PROBLEM STATEMENT
Every line with the string "Center" should be copied from the data.

Before-and-after change data
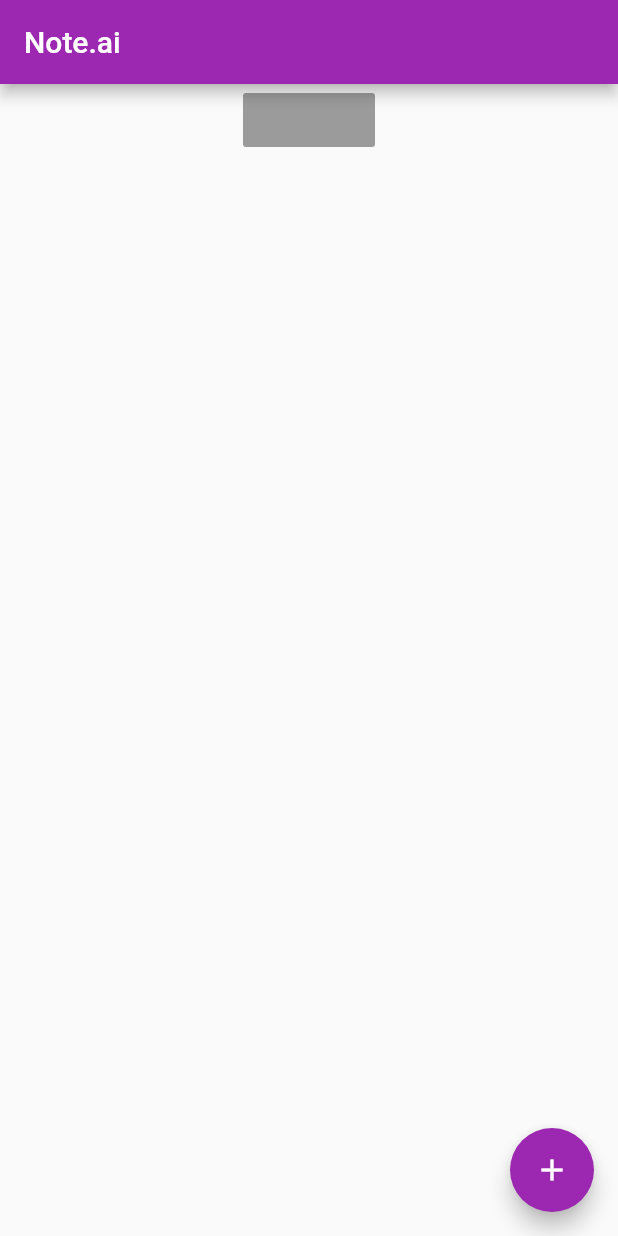
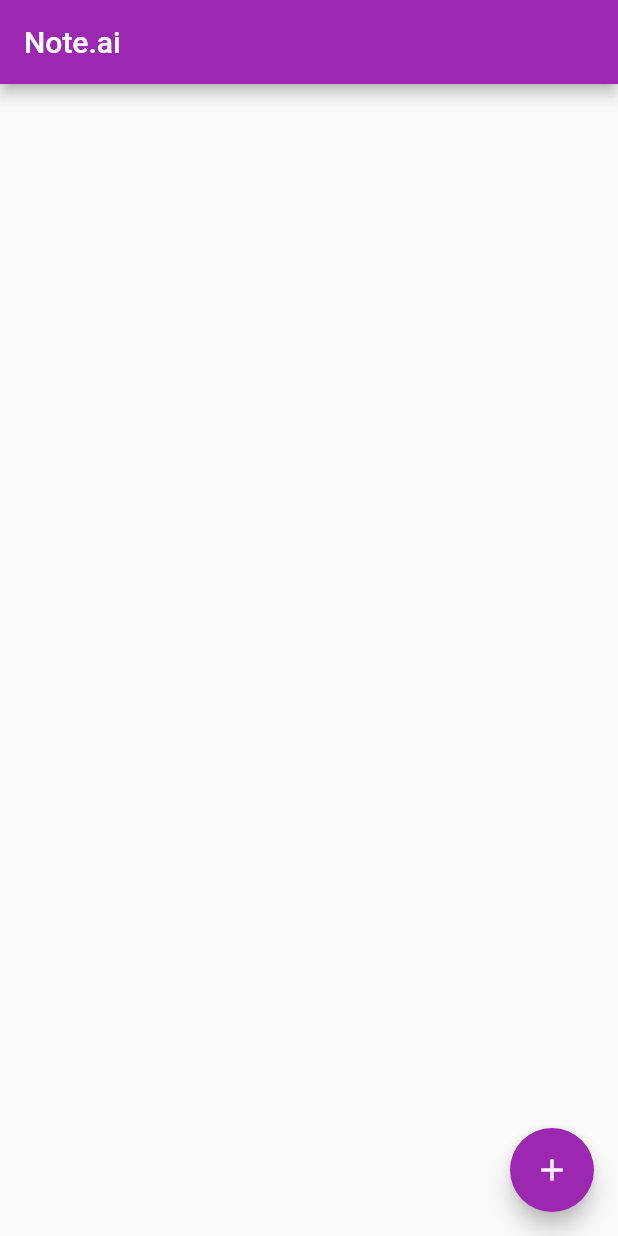
Before and after one commit to abhinavk99/note.ai, a Flutter app: the screen it shows after launch, on a phone screen of 412 x 824 dp. Run offline on Flutter 3.47's test engine with Material 2 defaults, Android fonts, the phone set to English and light mode, and no system bars.

```diff
--- a/app/note_ai/lib/main.dart
+++ b/app/note_ai/lib/main.dart
@@ -70,15 +70,7 @@ class _MyHomePageState extends State<MyHomePage> {
         // the App.build method, and use it to set our appbar title.
         title: new Text(widget.title),
       ),
-      body: new Center(
-        // Center is a layout widget. It takes a single child and positions it
-        // in the middle of the parent.
-        child: new Column(
-          children: <Widget>[
-            RaisedButton(onPressed: null),
-          ],
-        ),
-      ),
+      body: new Center(),
       floatingActionButton: new FloatingActionButton(
         onPressed: _incrementCounter,
         tooltip: 'Increment',
```
Also changed, not shown: app/note_ai/lib/data/temp.txt (added), app/note_ai/lib/util/temp.txt (added), app/note_ai/lib/views/temp.txt (added), app/note_ai/lib/widgets/temp.txt (added).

WRITTEN SOLUTION
-      body: new Center(
-        // Center is a layout widget. It takes a single child and positions it
+      body: new Center(),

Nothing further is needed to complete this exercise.